We just completed a week of Vacation Bible School at our church. I had the joy of hanging out with twenty preschoolers every night for five days. Some people might think that was more punishment than privilege, but I sincerely had a blast. I seldom get the chance to be involved with the little folks and so for me it was a delightful change of pace.
One of the little fellows in our group had some difficulty letting his mom out of sight. Every time she moved away from him he lunged for her and clung tightly to her hand. At least at the beginning of the week anyway. As the days wore on and he continued to come he still kept a close eye on mom, but he loosened his grip somewhat and enjoyed the rambunctious preschool fun we had planned for the group with a bit more independence and confidence.
Watching mom and her little shadow brought back some memories for me. My third child, a boy, was extremely clingy. There was a season that may have lasted a year or two during those tender preschool years when he seldom left my side. As soon as I tried to deliver him to a Sunday school teacher or babysitter he threw a proverbial fit. Separation anxiety they call it. This phenomenon can try the patience of the most doting mother and yet most children outgrow it quickly and never look back to those needy days.
I have been reflecting on this and I wonder if we donít all have some separation anxiety built in to who we are? A child develops this attachment to a primary individual (often a mother) who is his source of security and comfort and provision. Whenever the connection between these two becomes threatened, the dependent child feels a sense of fear and anxiety, often resulting in fussing, crying and clinging desperately for reassurance that Mommy will be right back or else stay there. Maybe we donít recognize it in our own lives, but I believe God has actually built into each one of us a type of instinctive separation anxiety trigger that senses when we are separated from His presence.
Many people I believe experience an awareness that they are separated from God. They feel distant from him and experience a loss of fellowship with him, or wonder if it is even possible to know God in a personal way at all. I think that is the Separation Anxiety response he has built into each one of us. You see, God wants to be to us what that mom is to her little child. He would like nothing more than for you and me to look at him as our primary source of security, comfort and provision. So when we begin to question where God is and ask why he seems so far away I think that is partly because he made us to ask those questions. He wants us to sense that distance so that we create a fuss and cling tightly to him and seek that close relationship from our hearts.

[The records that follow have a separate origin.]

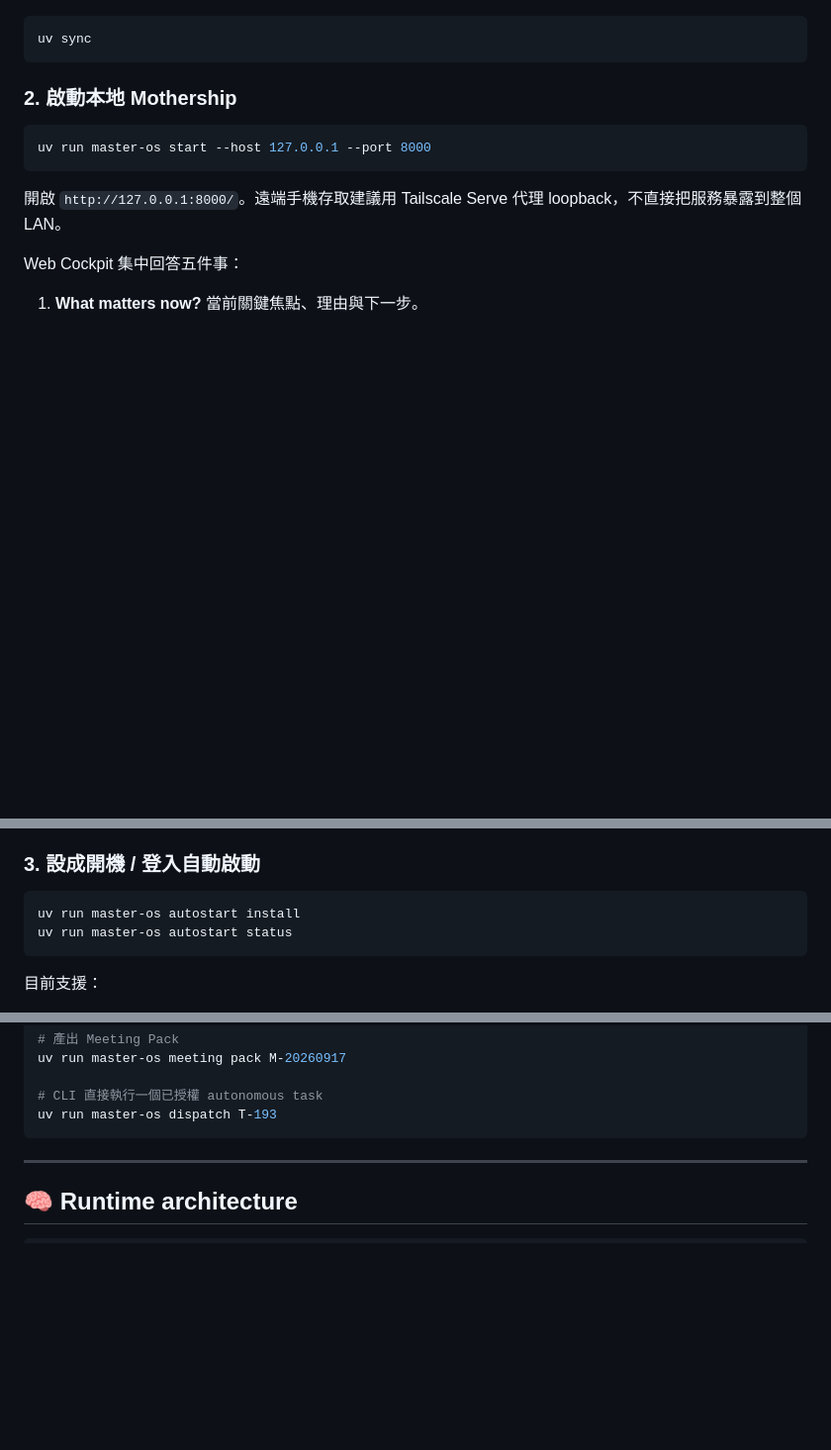
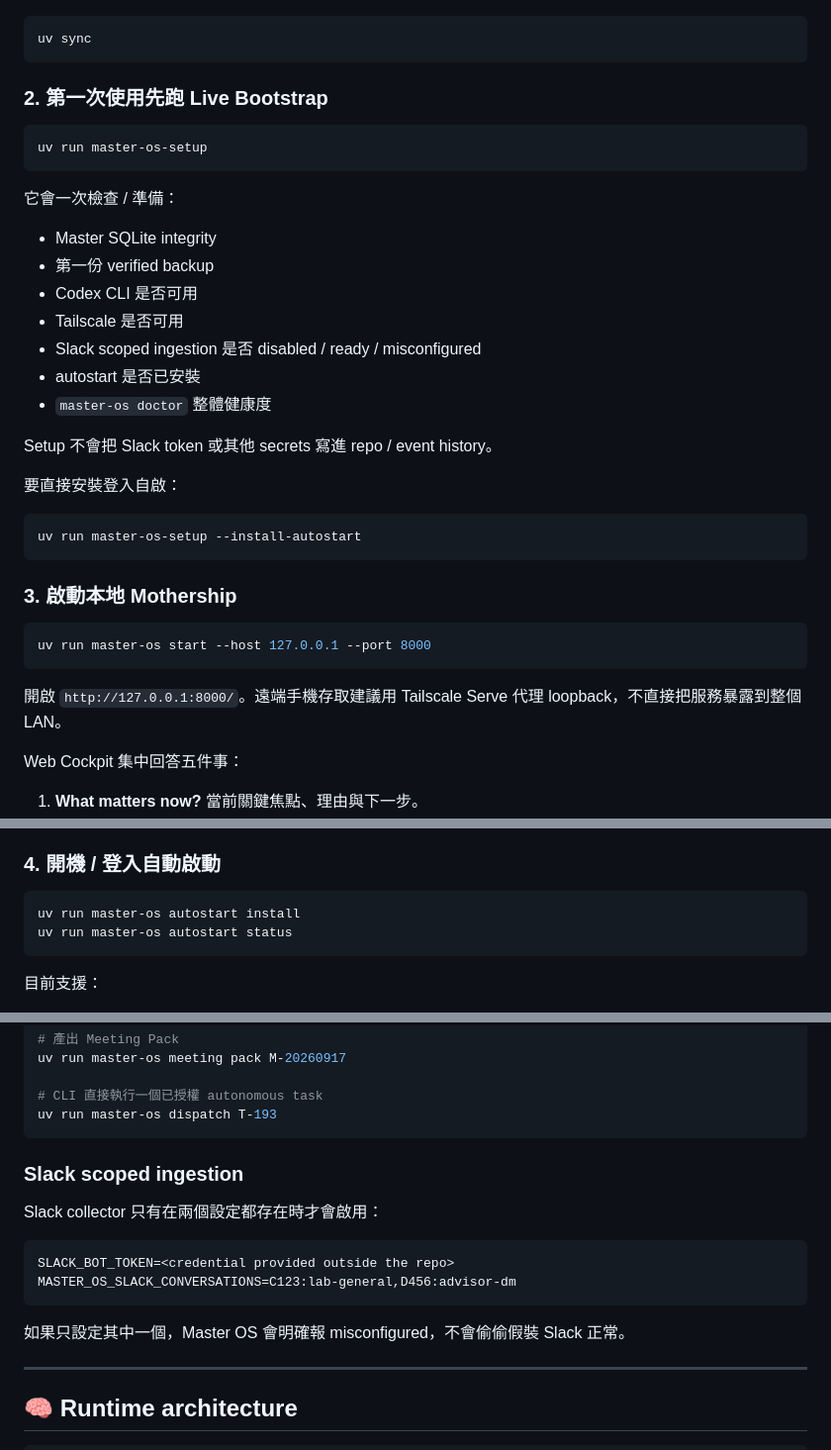
Before and after one commit to egger-meow/lab-is-my-mom, a Markdown page: README.md, 3 parts joined by grey strips. Shown at 99% size. Drawn GitHub-style; blank space fills up the shorter version.

Commit message:
docs: make live bootstrap the first-run path

````diff
--- a/README.md
+++ b/README.md
@@ -16,7 +16,31 @@ The durable brain is local state and evidence. Agents are replaceable workers. I
 uv sync
 ```
 
-### 2. 啟動本地 Mothership
+### 2. 第一次使用先跑 Live Bootstrap
+
+```bash
+uv run master-os-setup
+```
+
+它會一次檢查 / 準備：
+
+- Master SQLite integrity
+- 第一份 verified backup
+- Codex CLI 是否可用
+- Tailscale 是否可用
+- Slack scoped ingestion 是否 disabled / ready / misconfigured
+- autostart 是否已安裝
+- `master-os doctor` 整體健康度
+
+Setup 不會把 Slack token 或其他 secrets 寫進 repo / event history。
+
+要直接安裝登入自啟：
+
+```bash
+uv run master-os-setup --install-autostart
+```
+
+### 3. 啟動本地 Mothership
 
 ```bash
 uv run master-os start --host 127.0.0.1 --port 8000
@@ -32,7 +56,7 @@ Web Cockpit 集中回答五件事：
 4. **What are agents doing?** queued / running / completed / interrupted Agent Runs。
 5. **What needs me?** 高影響語意確認、外部動作、成本與 interrupted-run recovery。
 
-### 3. 設成開機 / 登入自動啟動
+### 4. 開機 / 登入自動啟動
 
 ```bash
 uv run master-os autostart install
@@ -76,6 +100,17 @@ uv run master-os meeting pack M-20260917
 # CLI 直接執行一個已授權 autonomous task
 uv run master-os dispatch T-193
 ```
+
+### Slack scoped ingestion
+
+Slack collector 只有在兩個設定都存在時才會啟用：
+
+```text
+SLACK_BOT_TOKEN=<credential provided outside the repo>
+MASTER_OS_SLACK_CONVERSATIONS=C123:lab-general,D456:advisor-dm
+```
+
+如果只設定其中一個，Master OS 會明確報 misconfigured，不會偷偷假裝 Slack 正常。
 
 ---
 
````
Also changed, not shown: other parts of README.md (+1 -1 lines).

I know that doesnít always happen. I recognize that some people actually avoid God and shut him out of their lives. They feel like God is distant and missing from their lives but instead of running toward him, they snub him and turn away. Maybe Iím being presumptuous, but I think that grieves his heart. He really enjoys when we reach out to him and approach him with sincere humility. He never turns away from the simplest cry of one of his kids. He reassures us that heís there and heís not leaving any time soon.
What we need to do in this process is to make certain we havenít created barriers such as willful sin or pride that may be the cause of the separation anxiety. If you feel like God is far from you, itís time to cry out, examine your heart and restore that sweet fellowship. Let the separation anxiety have a positive outcome in your life.